AIM OF THE EXERCISE:
Report back every line below that carries the word "StatelessWidget".

GIVEN RECORDS:

__________

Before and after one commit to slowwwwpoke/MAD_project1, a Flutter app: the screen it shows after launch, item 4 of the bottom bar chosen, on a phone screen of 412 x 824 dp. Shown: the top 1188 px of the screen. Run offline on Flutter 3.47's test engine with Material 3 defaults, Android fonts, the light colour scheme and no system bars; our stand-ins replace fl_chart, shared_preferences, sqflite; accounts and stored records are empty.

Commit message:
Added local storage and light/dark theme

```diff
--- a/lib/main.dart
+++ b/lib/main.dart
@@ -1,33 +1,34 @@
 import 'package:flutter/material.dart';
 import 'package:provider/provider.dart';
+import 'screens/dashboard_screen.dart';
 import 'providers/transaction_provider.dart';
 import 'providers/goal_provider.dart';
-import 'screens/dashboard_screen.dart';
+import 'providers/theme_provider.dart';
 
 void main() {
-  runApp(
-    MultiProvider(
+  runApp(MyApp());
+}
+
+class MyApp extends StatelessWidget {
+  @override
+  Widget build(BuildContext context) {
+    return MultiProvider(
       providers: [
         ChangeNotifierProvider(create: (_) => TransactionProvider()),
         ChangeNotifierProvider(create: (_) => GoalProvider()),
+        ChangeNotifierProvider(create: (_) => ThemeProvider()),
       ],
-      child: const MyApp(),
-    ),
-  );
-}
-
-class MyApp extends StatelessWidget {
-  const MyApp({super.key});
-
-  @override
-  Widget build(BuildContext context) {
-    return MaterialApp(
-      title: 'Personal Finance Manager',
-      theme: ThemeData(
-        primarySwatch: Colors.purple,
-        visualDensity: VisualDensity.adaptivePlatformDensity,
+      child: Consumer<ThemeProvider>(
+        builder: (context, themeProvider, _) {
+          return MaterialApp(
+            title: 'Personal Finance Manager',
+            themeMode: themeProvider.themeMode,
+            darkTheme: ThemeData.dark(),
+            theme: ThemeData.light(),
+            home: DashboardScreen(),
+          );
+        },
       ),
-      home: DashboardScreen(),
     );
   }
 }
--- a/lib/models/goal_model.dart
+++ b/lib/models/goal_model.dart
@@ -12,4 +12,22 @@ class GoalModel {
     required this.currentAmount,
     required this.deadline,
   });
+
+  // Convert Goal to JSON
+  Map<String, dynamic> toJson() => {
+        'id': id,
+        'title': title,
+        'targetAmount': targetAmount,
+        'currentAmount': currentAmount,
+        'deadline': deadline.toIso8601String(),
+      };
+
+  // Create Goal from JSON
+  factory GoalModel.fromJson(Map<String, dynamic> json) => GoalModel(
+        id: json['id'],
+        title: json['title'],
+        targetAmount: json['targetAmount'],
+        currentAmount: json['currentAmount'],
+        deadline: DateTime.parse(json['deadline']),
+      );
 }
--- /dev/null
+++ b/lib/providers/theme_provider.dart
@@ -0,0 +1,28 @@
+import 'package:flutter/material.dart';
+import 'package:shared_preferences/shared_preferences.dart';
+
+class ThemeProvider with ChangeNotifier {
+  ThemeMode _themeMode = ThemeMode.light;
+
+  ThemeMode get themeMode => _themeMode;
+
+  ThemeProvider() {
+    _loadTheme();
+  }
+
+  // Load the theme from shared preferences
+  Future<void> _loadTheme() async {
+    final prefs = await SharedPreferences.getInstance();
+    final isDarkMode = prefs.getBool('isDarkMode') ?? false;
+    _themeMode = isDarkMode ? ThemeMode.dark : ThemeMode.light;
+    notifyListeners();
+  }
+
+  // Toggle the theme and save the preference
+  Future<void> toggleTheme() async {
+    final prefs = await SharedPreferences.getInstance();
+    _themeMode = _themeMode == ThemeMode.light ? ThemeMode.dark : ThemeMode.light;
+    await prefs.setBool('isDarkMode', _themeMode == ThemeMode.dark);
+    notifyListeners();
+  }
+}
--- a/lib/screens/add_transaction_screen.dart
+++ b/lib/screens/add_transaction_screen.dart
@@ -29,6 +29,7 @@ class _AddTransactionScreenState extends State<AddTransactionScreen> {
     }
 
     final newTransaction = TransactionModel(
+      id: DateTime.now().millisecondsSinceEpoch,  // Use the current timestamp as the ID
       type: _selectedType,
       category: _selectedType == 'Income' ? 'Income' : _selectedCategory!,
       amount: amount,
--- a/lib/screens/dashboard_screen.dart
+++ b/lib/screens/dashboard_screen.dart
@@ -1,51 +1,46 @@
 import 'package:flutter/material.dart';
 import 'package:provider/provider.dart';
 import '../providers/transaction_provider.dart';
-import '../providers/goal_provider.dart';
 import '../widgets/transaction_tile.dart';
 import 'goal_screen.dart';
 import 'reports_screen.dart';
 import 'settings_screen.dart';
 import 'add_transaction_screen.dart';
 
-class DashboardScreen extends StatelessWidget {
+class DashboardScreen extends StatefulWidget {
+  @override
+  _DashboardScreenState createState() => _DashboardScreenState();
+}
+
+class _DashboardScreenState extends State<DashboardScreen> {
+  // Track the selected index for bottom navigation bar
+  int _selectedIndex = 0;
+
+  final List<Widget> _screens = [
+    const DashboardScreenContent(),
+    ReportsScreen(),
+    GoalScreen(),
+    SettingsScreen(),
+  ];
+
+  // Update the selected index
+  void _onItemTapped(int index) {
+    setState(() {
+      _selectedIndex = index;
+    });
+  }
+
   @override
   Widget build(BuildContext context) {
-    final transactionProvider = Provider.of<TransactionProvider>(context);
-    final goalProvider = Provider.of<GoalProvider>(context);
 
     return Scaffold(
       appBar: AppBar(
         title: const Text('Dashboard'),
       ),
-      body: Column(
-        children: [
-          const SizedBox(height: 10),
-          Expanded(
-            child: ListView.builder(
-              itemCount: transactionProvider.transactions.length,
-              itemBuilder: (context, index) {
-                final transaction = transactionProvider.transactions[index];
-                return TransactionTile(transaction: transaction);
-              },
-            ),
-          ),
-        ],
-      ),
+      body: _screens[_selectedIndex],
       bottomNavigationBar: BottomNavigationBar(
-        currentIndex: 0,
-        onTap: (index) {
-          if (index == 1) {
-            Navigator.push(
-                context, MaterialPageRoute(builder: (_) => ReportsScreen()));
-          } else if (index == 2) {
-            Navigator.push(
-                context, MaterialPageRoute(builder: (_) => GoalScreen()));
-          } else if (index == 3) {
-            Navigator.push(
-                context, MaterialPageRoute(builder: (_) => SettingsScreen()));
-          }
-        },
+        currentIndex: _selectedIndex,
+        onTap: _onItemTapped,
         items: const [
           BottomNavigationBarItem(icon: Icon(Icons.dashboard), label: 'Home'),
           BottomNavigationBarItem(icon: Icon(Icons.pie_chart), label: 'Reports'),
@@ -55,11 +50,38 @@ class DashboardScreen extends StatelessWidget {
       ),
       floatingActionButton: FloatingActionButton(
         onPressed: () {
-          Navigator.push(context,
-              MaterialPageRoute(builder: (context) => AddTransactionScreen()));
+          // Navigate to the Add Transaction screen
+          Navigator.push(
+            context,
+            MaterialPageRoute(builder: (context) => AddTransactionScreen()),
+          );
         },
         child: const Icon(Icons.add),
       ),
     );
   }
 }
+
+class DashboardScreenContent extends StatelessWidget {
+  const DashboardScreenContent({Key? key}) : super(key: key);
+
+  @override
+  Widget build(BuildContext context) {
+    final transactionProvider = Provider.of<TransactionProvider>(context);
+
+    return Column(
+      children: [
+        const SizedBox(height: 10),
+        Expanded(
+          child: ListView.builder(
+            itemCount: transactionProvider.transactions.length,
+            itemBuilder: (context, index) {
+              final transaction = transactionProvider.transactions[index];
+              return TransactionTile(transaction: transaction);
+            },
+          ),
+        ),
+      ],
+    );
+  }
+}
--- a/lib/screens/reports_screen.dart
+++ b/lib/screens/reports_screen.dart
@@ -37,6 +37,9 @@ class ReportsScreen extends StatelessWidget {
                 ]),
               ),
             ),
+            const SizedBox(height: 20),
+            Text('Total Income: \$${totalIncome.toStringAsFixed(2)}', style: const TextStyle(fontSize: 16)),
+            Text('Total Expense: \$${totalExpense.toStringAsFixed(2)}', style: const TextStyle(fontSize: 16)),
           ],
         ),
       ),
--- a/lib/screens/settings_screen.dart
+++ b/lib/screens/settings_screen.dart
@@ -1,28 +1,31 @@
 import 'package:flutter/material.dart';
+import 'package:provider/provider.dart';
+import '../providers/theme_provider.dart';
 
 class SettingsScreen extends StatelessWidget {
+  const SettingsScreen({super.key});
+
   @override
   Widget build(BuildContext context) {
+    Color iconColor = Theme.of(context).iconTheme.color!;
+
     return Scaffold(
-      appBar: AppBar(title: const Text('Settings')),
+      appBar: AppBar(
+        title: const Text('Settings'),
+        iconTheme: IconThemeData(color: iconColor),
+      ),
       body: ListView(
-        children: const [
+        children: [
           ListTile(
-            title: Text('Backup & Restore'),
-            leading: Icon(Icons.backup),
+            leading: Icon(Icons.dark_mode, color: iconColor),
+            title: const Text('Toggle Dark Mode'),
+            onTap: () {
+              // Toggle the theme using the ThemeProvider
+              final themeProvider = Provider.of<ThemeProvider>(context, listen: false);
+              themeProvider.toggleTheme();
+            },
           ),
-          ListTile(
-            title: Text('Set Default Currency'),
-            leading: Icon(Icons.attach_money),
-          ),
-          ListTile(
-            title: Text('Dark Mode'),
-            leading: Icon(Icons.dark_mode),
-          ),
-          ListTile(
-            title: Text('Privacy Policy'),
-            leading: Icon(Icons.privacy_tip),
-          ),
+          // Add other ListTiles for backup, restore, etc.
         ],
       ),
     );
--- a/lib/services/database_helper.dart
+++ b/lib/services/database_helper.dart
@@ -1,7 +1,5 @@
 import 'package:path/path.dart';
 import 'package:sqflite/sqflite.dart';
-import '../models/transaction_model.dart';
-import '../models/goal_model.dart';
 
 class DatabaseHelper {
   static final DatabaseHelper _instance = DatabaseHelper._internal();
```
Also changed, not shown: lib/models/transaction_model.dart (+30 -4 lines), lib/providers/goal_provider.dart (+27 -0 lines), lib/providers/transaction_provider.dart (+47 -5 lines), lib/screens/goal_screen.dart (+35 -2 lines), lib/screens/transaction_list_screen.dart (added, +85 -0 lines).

__________

FINISHED TASK:
+class MyApp extends StatelessWidget {
-class MyApp extends StatelessWidget {
-class DashboardScreen extends StatelessWidget {
@@ -55,11 +50,38 @@ class DashboardScreen extends StatelessWidget {
+class DashboardScreenContent extends StatelessWidget {
@@ -37,6 +37,9 @@ class ReportsScreen extends StatelessWidget {
 class SettingsScreen extends StatelessWidget {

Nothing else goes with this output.